[[ Source material open ]]
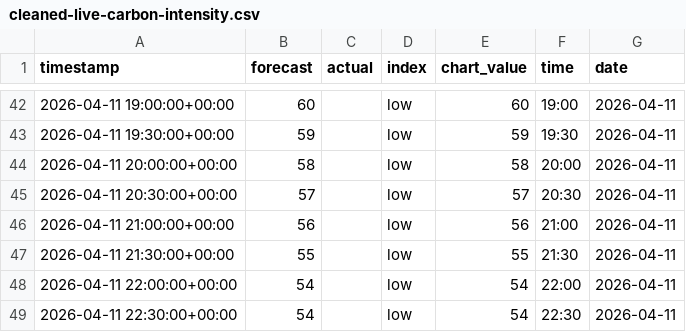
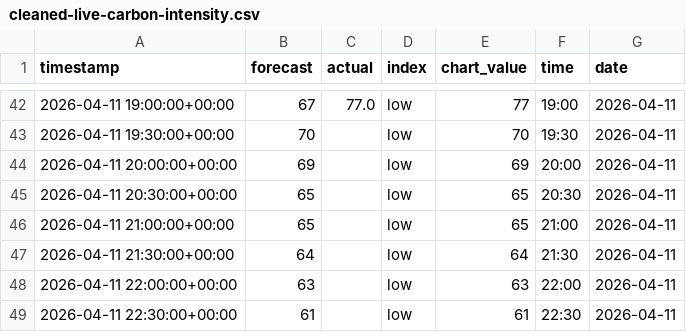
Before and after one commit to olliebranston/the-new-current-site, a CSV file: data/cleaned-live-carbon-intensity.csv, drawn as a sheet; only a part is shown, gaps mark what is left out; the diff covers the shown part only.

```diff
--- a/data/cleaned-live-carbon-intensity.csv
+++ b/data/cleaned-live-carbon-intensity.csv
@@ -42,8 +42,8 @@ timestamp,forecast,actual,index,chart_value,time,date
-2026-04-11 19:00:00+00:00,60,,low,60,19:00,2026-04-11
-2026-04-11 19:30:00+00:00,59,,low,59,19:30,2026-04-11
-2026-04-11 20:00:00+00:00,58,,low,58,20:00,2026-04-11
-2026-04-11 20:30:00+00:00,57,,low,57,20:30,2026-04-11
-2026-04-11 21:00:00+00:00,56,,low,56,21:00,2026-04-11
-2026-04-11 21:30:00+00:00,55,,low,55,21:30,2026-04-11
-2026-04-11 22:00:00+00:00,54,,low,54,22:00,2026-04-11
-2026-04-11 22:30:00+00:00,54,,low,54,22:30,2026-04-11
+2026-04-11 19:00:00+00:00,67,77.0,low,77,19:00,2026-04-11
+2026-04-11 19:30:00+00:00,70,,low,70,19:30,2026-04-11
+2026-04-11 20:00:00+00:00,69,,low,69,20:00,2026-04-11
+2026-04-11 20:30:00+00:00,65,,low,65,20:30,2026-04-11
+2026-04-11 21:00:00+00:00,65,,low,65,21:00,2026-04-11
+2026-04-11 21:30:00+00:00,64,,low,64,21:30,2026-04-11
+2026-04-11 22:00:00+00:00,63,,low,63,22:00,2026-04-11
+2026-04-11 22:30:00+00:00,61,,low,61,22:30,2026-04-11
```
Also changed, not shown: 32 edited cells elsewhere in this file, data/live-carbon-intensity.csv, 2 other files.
[[ Source material closed ]]
[[ Source material open ]]
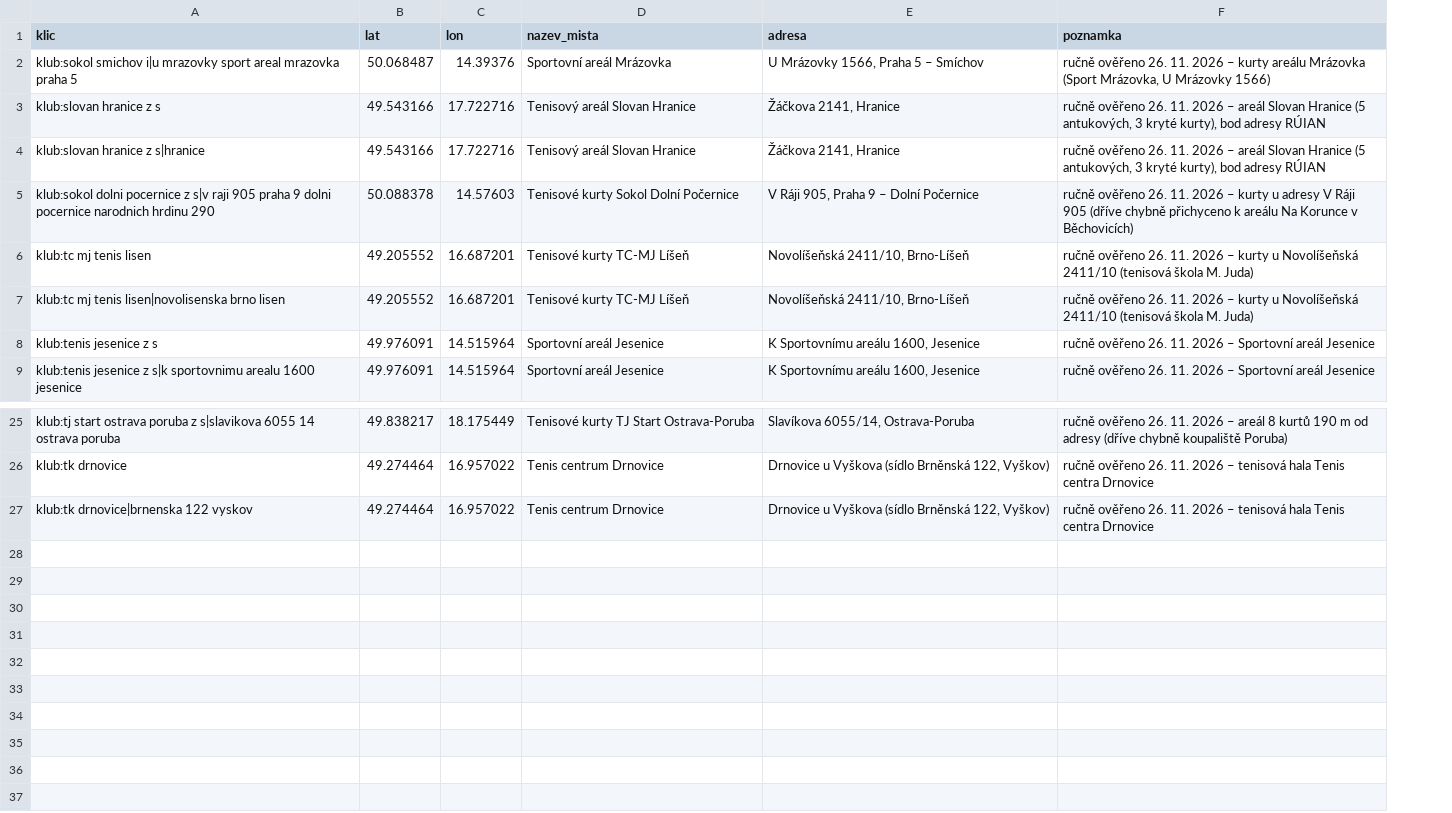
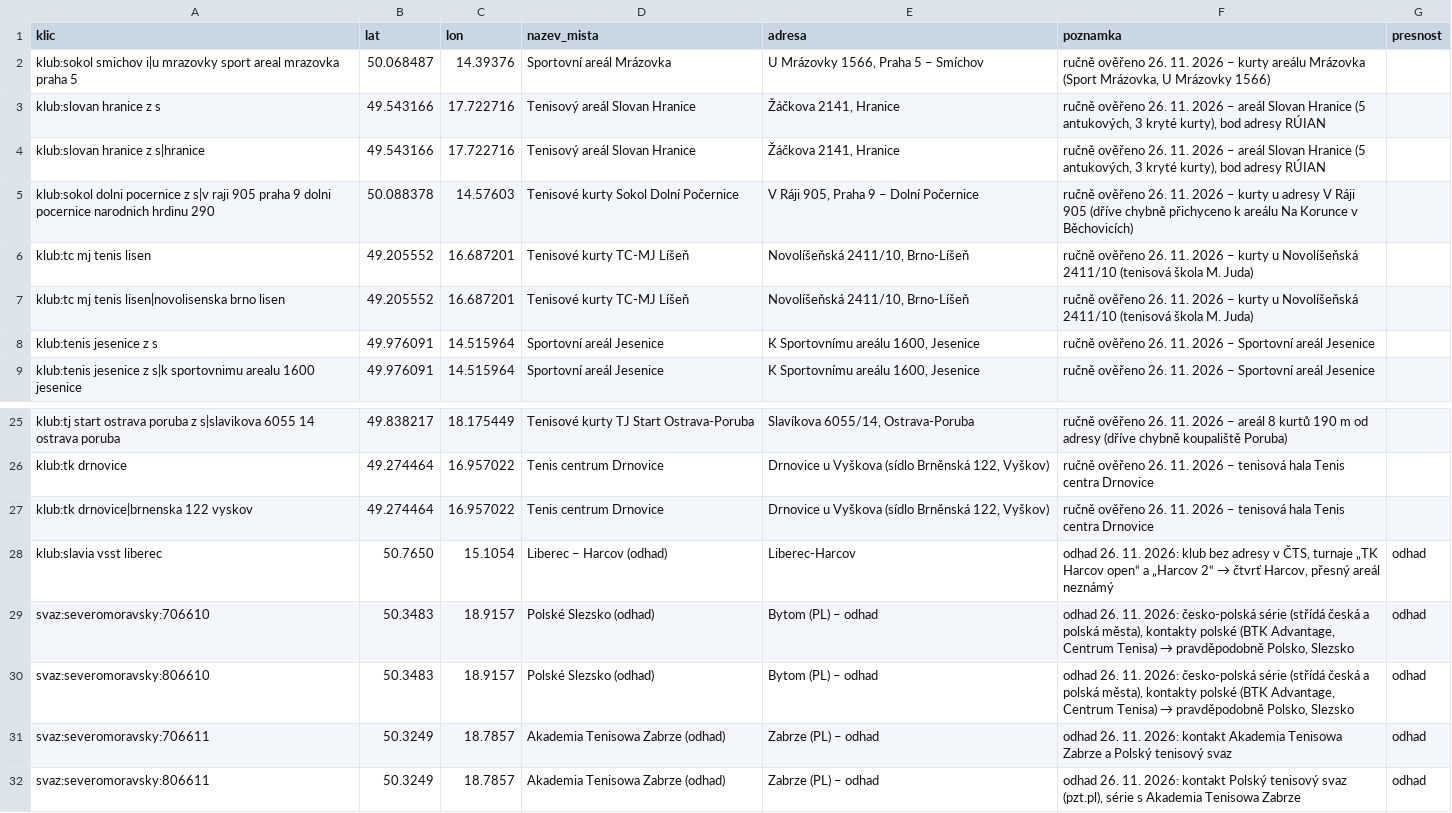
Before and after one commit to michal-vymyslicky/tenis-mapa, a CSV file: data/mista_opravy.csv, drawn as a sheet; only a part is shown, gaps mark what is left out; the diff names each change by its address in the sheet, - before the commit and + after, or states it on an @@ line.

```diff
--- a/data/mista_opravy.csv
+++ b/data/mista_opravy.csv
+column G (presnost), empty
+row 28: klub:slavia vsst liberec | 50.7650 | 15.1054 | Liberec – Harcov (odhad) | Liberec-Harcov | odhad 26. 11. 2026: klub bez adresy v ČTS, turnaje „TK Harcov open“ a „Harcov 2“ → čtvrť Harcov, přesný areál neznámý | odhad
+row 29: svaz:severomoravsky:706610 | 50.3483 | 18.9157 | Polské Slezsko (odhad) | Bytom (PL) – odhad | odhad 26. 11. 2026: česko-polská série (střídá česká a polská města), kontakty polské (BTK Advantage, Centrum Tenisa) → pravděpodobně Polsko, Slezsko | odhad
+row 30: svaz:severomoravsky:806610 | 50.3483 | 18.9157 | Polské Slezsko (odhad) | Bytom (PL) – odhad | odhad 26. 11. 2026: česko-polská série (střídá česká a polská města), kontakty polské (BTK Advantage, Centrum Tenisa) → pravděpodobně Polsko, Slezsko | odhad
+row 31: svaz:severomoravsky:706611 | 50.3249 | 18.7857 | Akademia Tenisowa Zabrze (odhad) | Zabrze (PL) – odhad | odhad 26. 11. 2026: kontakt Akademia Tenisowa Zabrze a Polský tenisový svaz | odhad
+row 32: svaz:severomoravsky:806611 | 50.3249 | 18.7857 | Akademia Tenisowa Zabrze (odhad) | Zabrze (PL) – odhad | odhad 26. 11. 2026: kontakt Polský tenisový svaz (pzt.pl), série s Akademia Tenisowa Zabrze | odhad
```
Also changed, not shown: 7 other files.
[[ Source material closed ]]
*Work task*. This task asks for the number of lines above that include the string "live". Respond with that number only.

*Result of the task*. 4